Requiring viewers to assemble and collection themselves, the designer’s second portable presentation invites us to participate in a process uniquely shaped by the present
Jonathan Anderson wants to put the viewer in charge. Wrapped in newspaper and bound with screws, the designer’s Spring/Summer 2021 presentation comes in the form of a book which, when taken apart, provides the ingredients to assemble the collection in epistolary form. The looks themselves are presented as perforated printouts, meant to be torn out and recombined with an array of photographs, colorful backdrops, and fabric samples. Through this act of personal assemblage, Anderson hopes to engage the user in a form of imaginative play, stating that he wants to “leave it to the viewer to come up with their own solution to the show.”

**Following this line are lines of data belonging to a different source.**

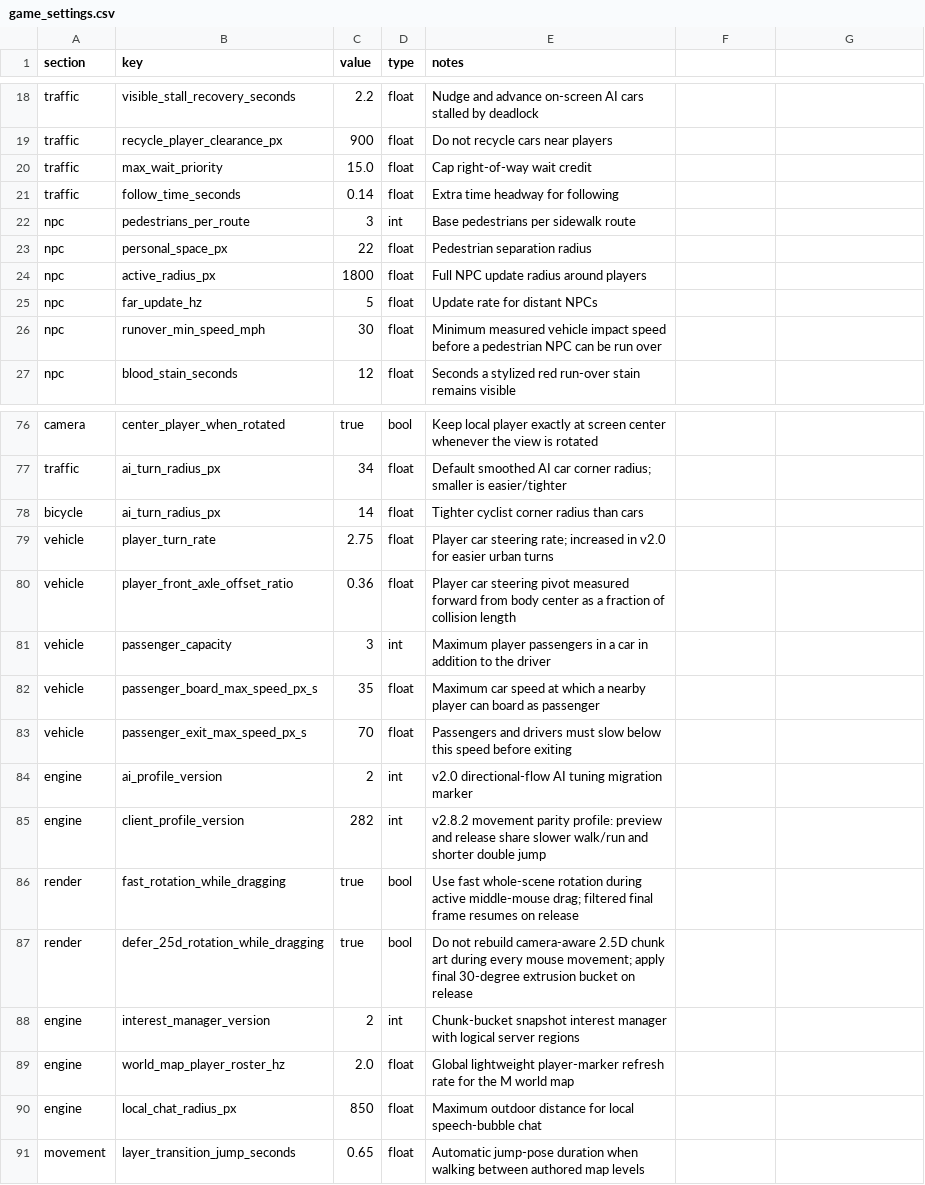
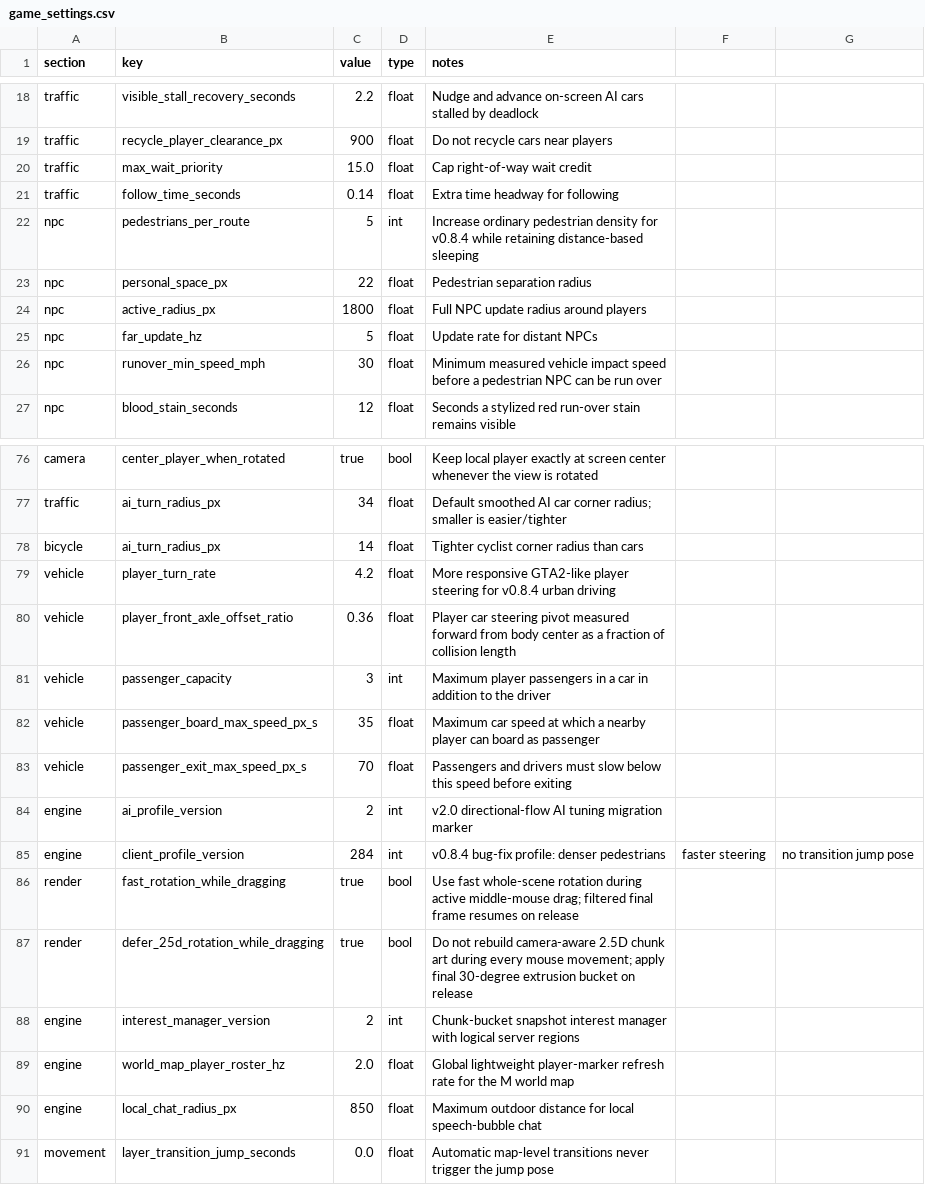
Before and after one commit to goodnighthawk/Open-Night, a CSV file: config/game_settings.csv, drawn as a sheet; only a part is shown, gaps mark what is left out.

Commit message:
v0.8.4: tune pedestrians, steering, and layer transitions

```diff
--- a/config/game_settings.csv
+++ b/config/game_settings.csv
@@ -21,3 +21,3 @@ traffic,max_wait_priority,15.0,float,Cap right-of-way wait credit
 traffic,follow_time_seconds,0.14,float,Extra time headway for following
-npc,pedestrians_per_route,3,int,Base pedestrians per sidewalk route
+npc,pedestrians_per_route,5,int,Increase ordinary pedestrian density for v0.8.4 while retaining distance-based sleeping
 npc,personal_space_px,22,float,Pedestrian separation radius
@@ -78,3 +78,3 @@ traffic,ai_turn_radius_px,34,float,Default smoothed AI car corner radius; smalle
 bicycle,ai_turn_radius_px,14,float,Tighter cyclist corner radius than cars
-vehicle,player_turn_rate,2.75,float,Player car steering rate; increased in v2.0 for easier urban turns
+vehicle,player_turn_rate,4.2,float,More responsive GTA2-like player steering for v0.8.4 urban driving
 vehicle,player_front_axle_offset_ratio,0.36,float,Player car steering pivot measured forward from body center as a fraction of collision length
@@ -84,3 +84,3 @@ vehicle,passenger_exit_max_speed_px_s,70,float,Passengers and drivers must slow
 engine,ai_profile_version,2,int,v2.0 directional-flow AI tuning migration marker
-engine,client_profile_version,282,int,v2.8.2 movement parity profile: preview and release share slower walk/run and shorter double jump
+engine,client_profile_version,284,int,v0.8.4 bug-fix profile: denser pedestrians, faster steering, no transition jump pose
 render,fast_rotation_while_dragging,true,bool,Use fast whole-scene rotation during active middle-mouse drag; filtered final frame resumes on release
@@ -90,2 +90,2 @@ engine,world_map_player_roster_hz,2.0,float,Global lightweight player-marker ref
 engine,local_chat_radius_px,850,float,Maximum outdoor distance for local speech-bubble chat
-movement,layer_transition_jump_seconds,0.65,float,Automatic jump-pose duration when walking between authored map levels
+movement,layer_transition_jump_seconds,0.0,float,Automatic map-level transitions never trigger the jump pose
```
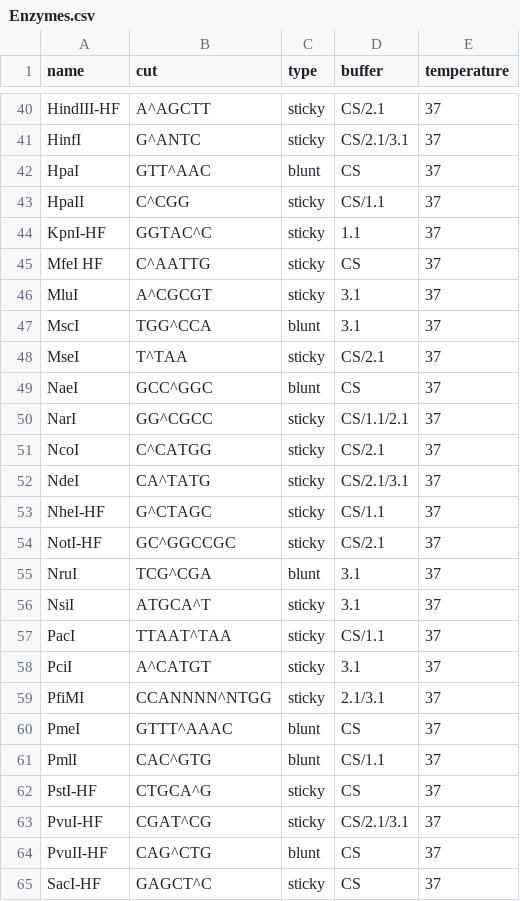
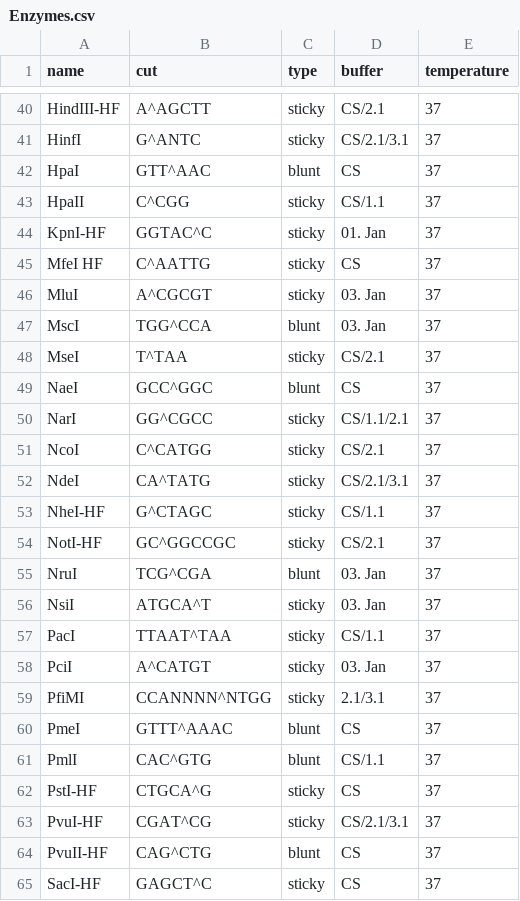
Before and after one commit to JuliaDennig/RestrictionOfCircularDNA, a CSV file: data/Enzymes.csv, drawn as a sheet; only a part is shown, gaps mark what is left out; the diff covers the shown part only.

```diff
--- a/data/Enzymes.csv
+++ b/data/Enzymes.csv
@@ -43,6 +43,6 @@ HpaI;GTT^AAC;blunt;CS;37
 HpaII;C^CGG;sticky;CS/1.1;37
-KpnI-HF;GGTAC^C;sticky;1.1;37
+KpnI-HF;GGTAC^C;sticky;01. Jan;37
 MfeI HF;C^AATTG;sticky;CS;37
-MluI;A^CGCGT;sticky;3.1;37
-MscI;TGG^CCA;blunt;3.1;37
+MluI;A^CGCGT;sticky;03. Jan;37
+MscI;TGG^CCA;blunt;03. Jan;37
 MseI;T^TAA;sticky;CS/2.1;37
@@ -54,6 +54,6 @@ NheI-HF;G^CTAGC;sticky;CS/1.1;37
 NotI-HF;GC^GGCCGC;sticky;CS/2.1;37
-NruI;TCG^CGA;blunt;3.1;37
-NsiI;ATGCA^T;sticky;3.1;37
+NruI;TCG^CGA;blunt;03. Jan;37
+NsiI;ATGCA^T;sticky;03. Jan;37
 PacI;TTAAT^TAA;sticky;CS/1.1;37
-PciI;A^CATGT;sticky;3.1;37
+PciI;A^CATGT;sticky;03. Jan;37
 PfiMI;CCANNNN^NTGG;sticky;2.1/3.1;37
```
Also changed, not shown: 10 edited cells elsewhere in this file, 3 other files.
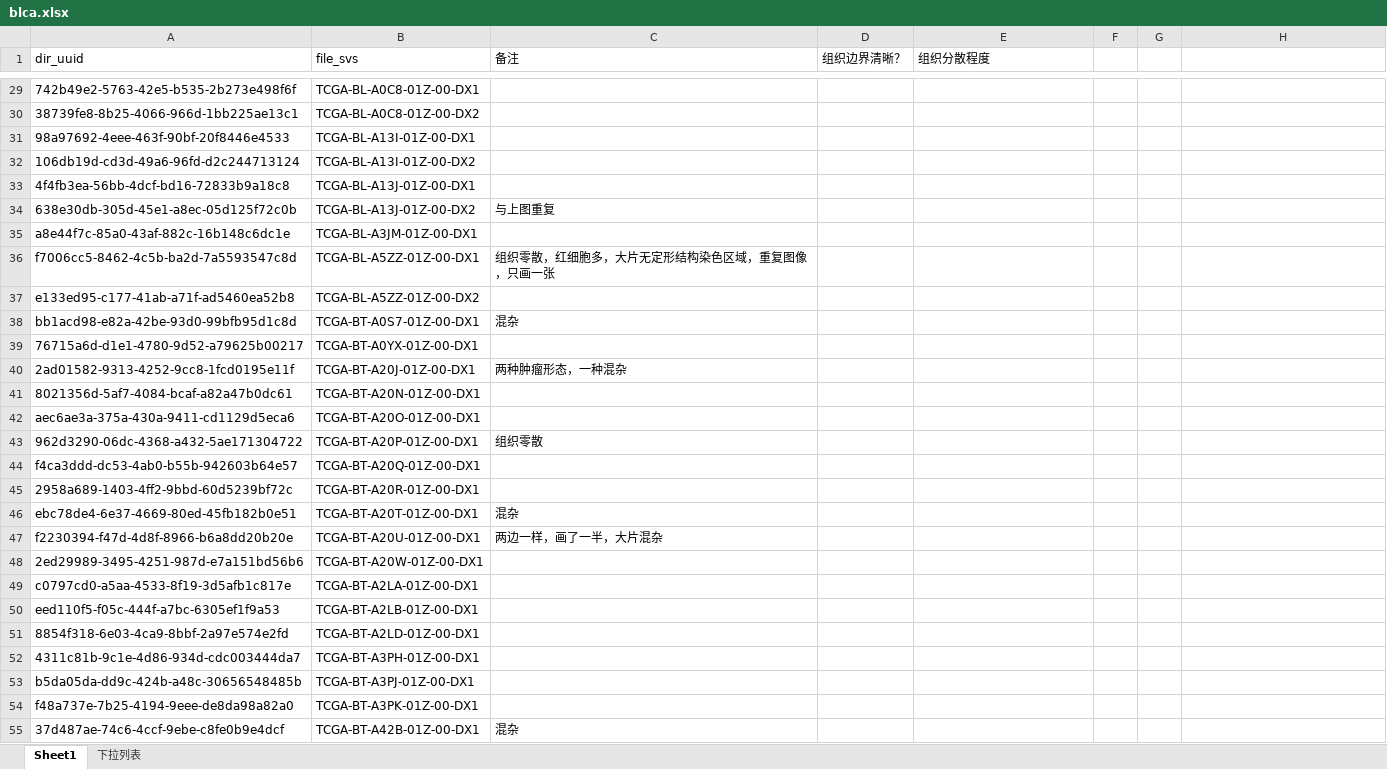
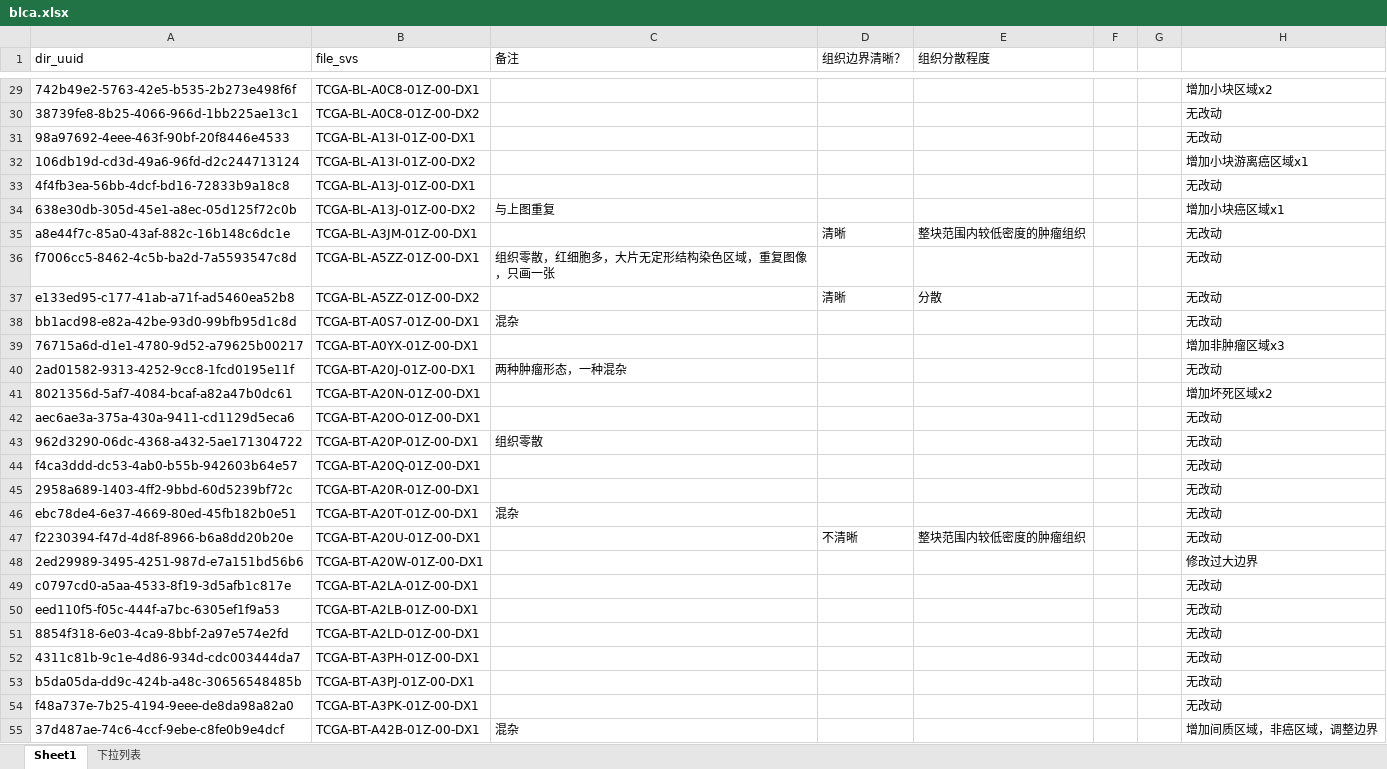
Before and after one commit to wangyh97/patho_AI, an Excel workbook: config/blca.xlsx, sheet Sheet1, drawn as a sheet; only a part is shown, gaps mark what is left out; values as stored, in another font and other column widths than the file's, no cell formats; the diff covers the shown part only; the diff names each change by its address in the sheet, - before the commit and + after, or states it on an @@ line.

```diff
--- a/config/blca.xlsx (sheet Sheet1)
+++ b/config/blca.xlsx (sheet Sheet1)
-H29: (empty)
+H29: 增加小块区域x2
-H30:H31: (empty)
+H30:H31: 无改动
-H32: (empty)
+H32: 增加小块游离癌区域x1
-H33: (empty)
+H33: 无改动
-H34: (empty)
+H34: 增加小块癌区域x1
-D35 (组织边界清晰？): (empty)
+D35 (组织边界清晰？): 清晰
-E35 (组织分散程度): (empty)
+E35 (组织分散程度): 整块范围内较低密度的肿瘤组织
-H35:H38: (empty)
+H35:H38: 无改动
-D37 (组织边界清晰？): (empty)
+D37 (组织边界清晰？): 清晰
-E37 (组织分散程度): (empty)
+E37 (组织分散程度): 分散
-H39: (empty)
+H39: 增加非肿瘤区域x3
-H40: (empty)
+H40: 无改动
-H41: (empty)
+H41: 增加坏死区域x2
-H42:H47: (empty)
+H42:H47: 无改动
-C47 (备注): 两边一样，画了一半，大片混杂
+C47 (备注): (empty)
-D47 (组织边界清晰？): (empty)
+D47 (组织边界清晰？): 不清晰
-E47 (组织分散程度): (empty)
+E47 (组织分散程度): 整块范围内较低密度的肿瘤组织
-H48: (empty)
+H48: 修改过大边界
-H49:H54: (empty)
+H49:H54: 无改动
-H55: (empty)
+H55: 增加间质区域，非癌区域，调整边界
```
Also changed, not shown: 388 edited cells elsewhere in this sheet, cell formats.
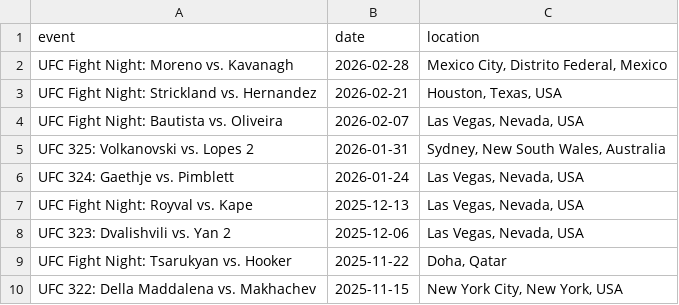
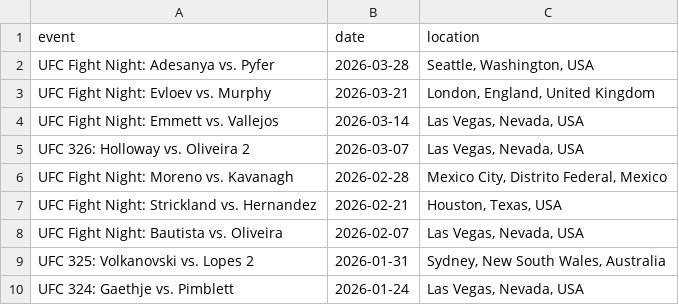
Before and after one commit to treyrachall10/ufc-fantasy-app, a CSV file: backend/data/clean/event_data_clean.csv, drawn as a sheet; only a part is shown; the shorter side is filled out with more unchanged rows.

```diff
--- a/backend/data/clean/event_data_clean.csv
+++ b/backend/data/clean/event_data_clean.csv
@@ -1,2 +1,6 @@
 event,date,location
+UFC Fight Night: Adesanya vs. Pyfer,2026-03-28,"Seattle, Washington, USA"
+UFC Fight Night: Evloev vs. Murphy,2026-03-21,"London, England, United Kingdom"
+UFC Fight Night: Emmett vs. Vallejos,2026-03-14,"Las Vegas, Nevada, USA"
+UFC 326: Holloway vs. Oliveira 2,2026-03-07,"Las Vegas, Nevada, USA"
 UFC Fight Night: Moreno vs. Kavanagh,2026-02-28,"Mexico City, Distrito Federal, Mexico"
```
Also changed, not shown: backend/data/clean/career_stats_clean.csv, backend/data/clean/fighters_metadata_clean.csv, 8 other files.
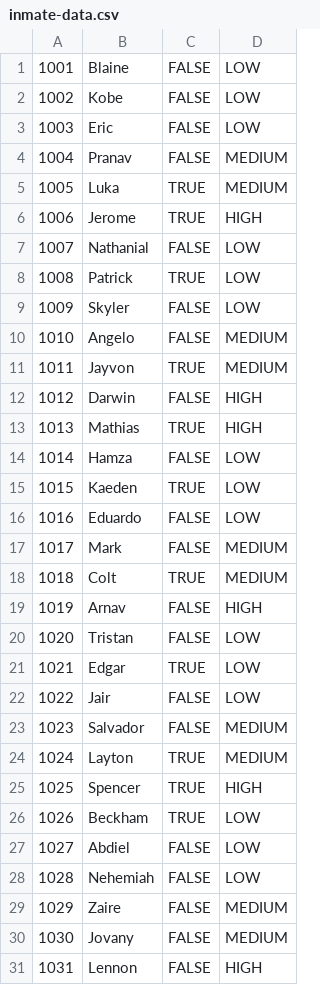
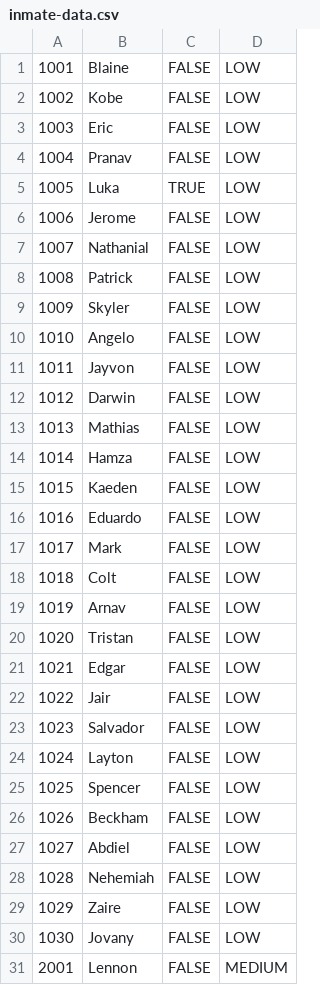
Before and after one commit to tlg-23-08-sde-3/JavaProject_Team4, a CSV file: resources/data/inmate-data.csv, drawn as a sheet; only a part is shown; the diff covers the shown part only; the diff names each change by its address in the sheet, - before the commit and + after, or states it on an @@ line.

Commit message:
Updated inmate-data and updated JailBreakApp to calculateRisk values on during initialStart

```diff
--- a/resources/data/inmate-data.csv
+++ b/resources/data/inmate-data.csv
-D4:D5: MEDIUM
+D4:D5: LOW
-C6: TRUE
+C6: FALSE
-D6: HIGH
+D6: LOW
-C8: TRUE
+C8: FALSE
-D10:D11: MEDIUM
+D10:D11: LOW
-C11: TRUE
+C11: FALSE
-D12:D13: HIGH
+D12:D13: LOW
-C13: TRUE
+C13: FALSE
-C15: TRUE
+C15: FALSE
-D17:D18: MEDIUM
+D17:D18: LOW
-C18: TRUE
+C18: FALSE
-D19: HIGH
+D19: LOW
-C21: TRUE
+C21: FALSE
-D23:D24: MEDIUM
+D23:D24: LOW
-C24:C26: TRUE
+C24:C26: FALSE
-D25: HIGH
+D25: LOW
-D29:D30: MEDIUM
+D29:D30: LOW
@@ column A renumbered between rows 31 and 50 @@
-D31: HIGH
+D31: MEDIUM
```
Also changed, not shown: 25 added rows and 18 edited cells elsewhere in this file, 1 other file.
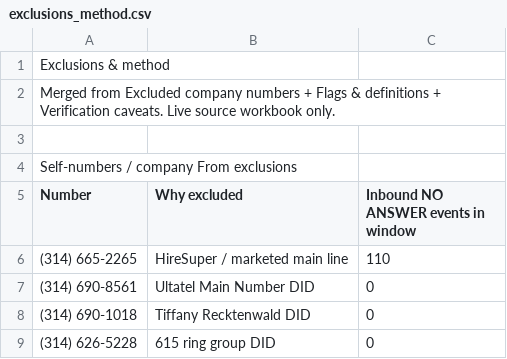
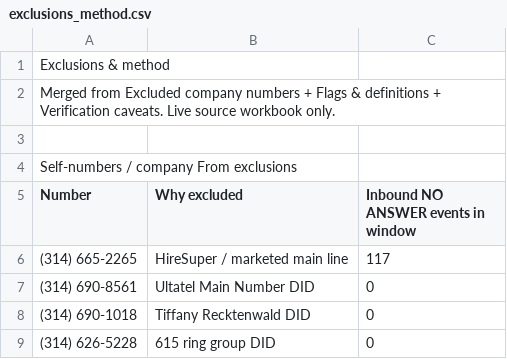
Before and after one commit to pollard22/Phone-dashboard, a CSV file: public/data/exclusions_method.csv, drawn as a sheet; only a part is shown.

```diff
--- a/public/data/exclusions_method.csv
+++ b/public/data/exclusions_method.csv
@@ -5,3 +5,3 @@ Self-numbers / company From exclusions,,
 Number,Why excluded,Inbound NO ANSWER events in window
-(314) 665-2265,HireSuper / marketed main line,110
+(314) 665-2265,HireSuper / marketed main line,117
 (314) 690-8561,Ultatel Main Number DID,0
```
Also changed, not shown: public/data/Missed_ownership_B_called_back.csv, public/data/called_back.csv, 9 other files.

Replete with cascading fabric and fluid draping, JW Anderson’s latest collection evokes the delicate interplay between pared down elegance and expressive excess. This is communicated in the poetic tension between generous curves and pointed collars, statement sleeves and incongruous pockets; rich textures draw the eye past the voluminous silhouettes and fluid draping for which the brand is known. Floral jacquard, pleated motifs, and rich jewel tones dominate, while the airy, grecian quality and silky, asymmetric drape of pearlescent fabrics add a hint of lightness to the vision. The utilitarian edge of the coats is tempered by a surplus of pockets, or else softened by a fluttering sleeve and loose, undone styling that evokes a sense of movement just below the surface. The models, who confront the camera with a steely, focused gaze, are neither lost in the luscious drape of fabric, nor immune to it; juxtaposed with the varying photographic backgrounds, the starkness of their pose adds an irreverent edge to the presentation.
In a nod to the current global conditions, the brand describes wanting to make a show that “creates new engagement and new excitement that are only possible now,” rather than invoking what is currently impossible. By requiring user participation in order to assemble and visualize the collection, Anderson’s second show-in-a-box issues a call to engage, be present, and take part in a process that is uniquely shaped by this particular moment in time. “Usually in a fashion show, you are all about control,” Anderson explains in the video reveal. “I’m really trying to [in a weird way] mark or remember these parts of history [by] embracing the change and the challenge of it.”
This interactive presentation builds on ideas from his first show-in-a-box, which arrived complete with keepsakes like pressed flowers and fabric samples from the collection. Delivered by snail mail, both are a tribute to the process-oriented nature of a simpler time: in going analog, Anderson demands the viewer’s sustained attention at a time when streaming feels second nature. The resulting presentation is an ode to the creative constraint, and the ways it can be used to foster a spirit of play.